◆ Work task ◆
Among the entries below, find all lines that include "Manages" and copy them.

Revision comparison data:
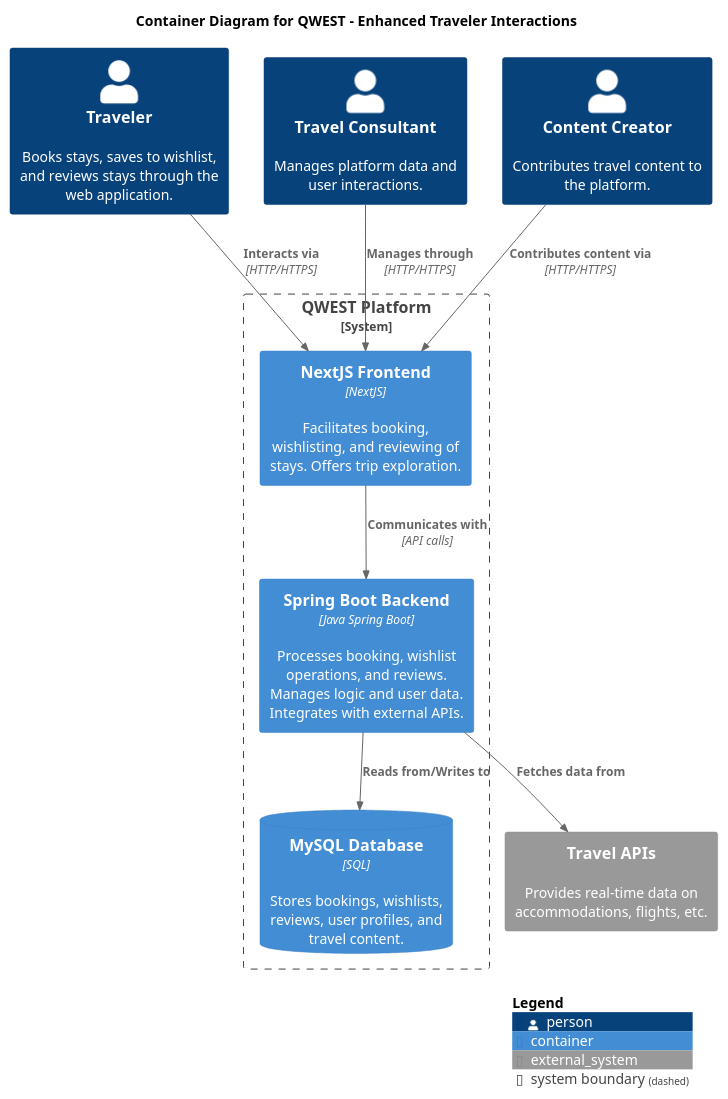
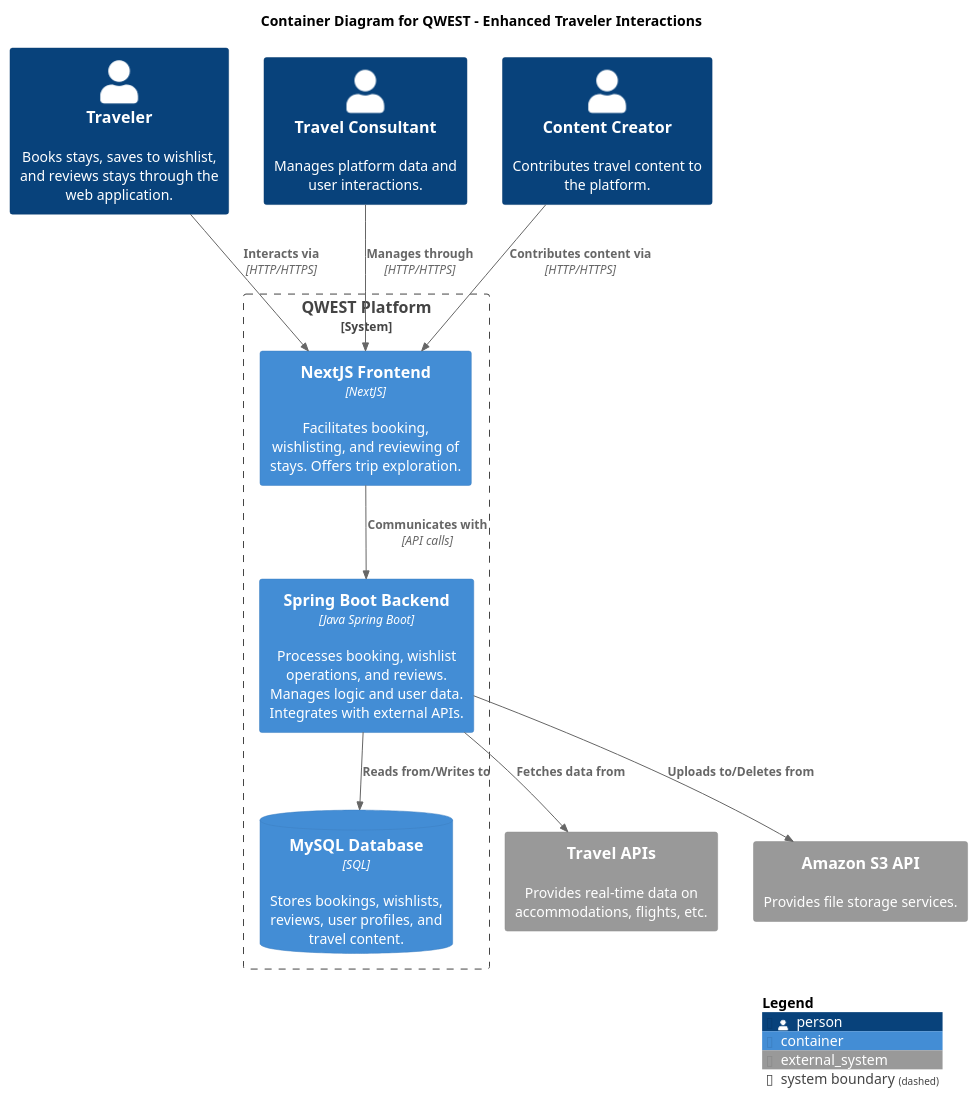
One commit to shev0k/qwest-be changed the diagram in Documentation/Diagrams/C2.puml. Above: the diagram before and after it, drawn with PlantUML. The commit also changed 6 other files, not shown here.

```diff
--- a/Documentation/Diagrams/C2.puml
+++ b/Documentation/Diagrams/C2.puml
@@ -1,29 +1,31 @@
 @startuml
 !includeurl https://raw.githubusercontent.com/RicardoNiepel/C4-PlantUML/master/C4_Container.puml
 
 LAYOUT_WITH_LEGEND()
 
 title Container Diagram for QWEST - Enhanced Traveler Interactions
 
 Person(user, "Traveler", "Books stays, saves to wishlist, and reviews stays through the web application.")
 Person(travelConsultant, "Travel Consultant", "Manages platform data and user interactions.")
 Person(contentCreator, "Content Creator", "Contributes travel content to the platform.")
 
 System_Boundary(qwest, "QWEST Platform") {
     Container(webApp, "NextJS Frontend", "NextJS", "Facilitates booking, wishlisting, and reviewing of stays. Offers trip exploration.")
     Container(springApp, "Spring Boot Backend", "Java Spring Boot", "Processes booking, wishlist operations, and reviews. Manages logic and user data. Integrates with external APIs.")
     ContainerDb(database, "MySQL Database", "SQL", "Stores bookings, wishlists, reviews, user profiles, and travel content.")
 
     Rel(user, webApp, "Interacts via", "HTTP/HTTPS")
     Rel(travelConsultant, webApp, "Manages through", "HTTP/HTTPS")
     Rel(contentCreator, webApp, "Contributes content via", "HTTP/HTTPS")
     Rel(webApp, springApp, "Communicates with", "API calls")
     Rel(springApp, database, "Reads from/Writes to")
 }
 
 System_Ext(travelAPIs, "Travel APIs", "Provides real-time data on accommodations, flights, etc.")
 Rel(springApp, travelAPIs, "Fetches data from")
+System_Ext(s3AmazonAPI, "Amazon S3 API", "Provides file storage services.")
+Rel(springApp, s3AmazonAPI, "Uploads to/Deletes from")
 
 SHOW_LEGEND()
 
 @enduml
```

◆ Result of the task ◆
 Person(travelConsultant, "Travel Consultant", "Manages platform data and user interactions.")
     Container(springApp, "Spring Boot Backend", "Java Spring Boot", "Processes booking, wishlist operations, and reviews. Manages logic and user data. Integrates with external APIs.")
     Rel(travelConsultant, webApp, "Manages through", "HTTP/HTTPS")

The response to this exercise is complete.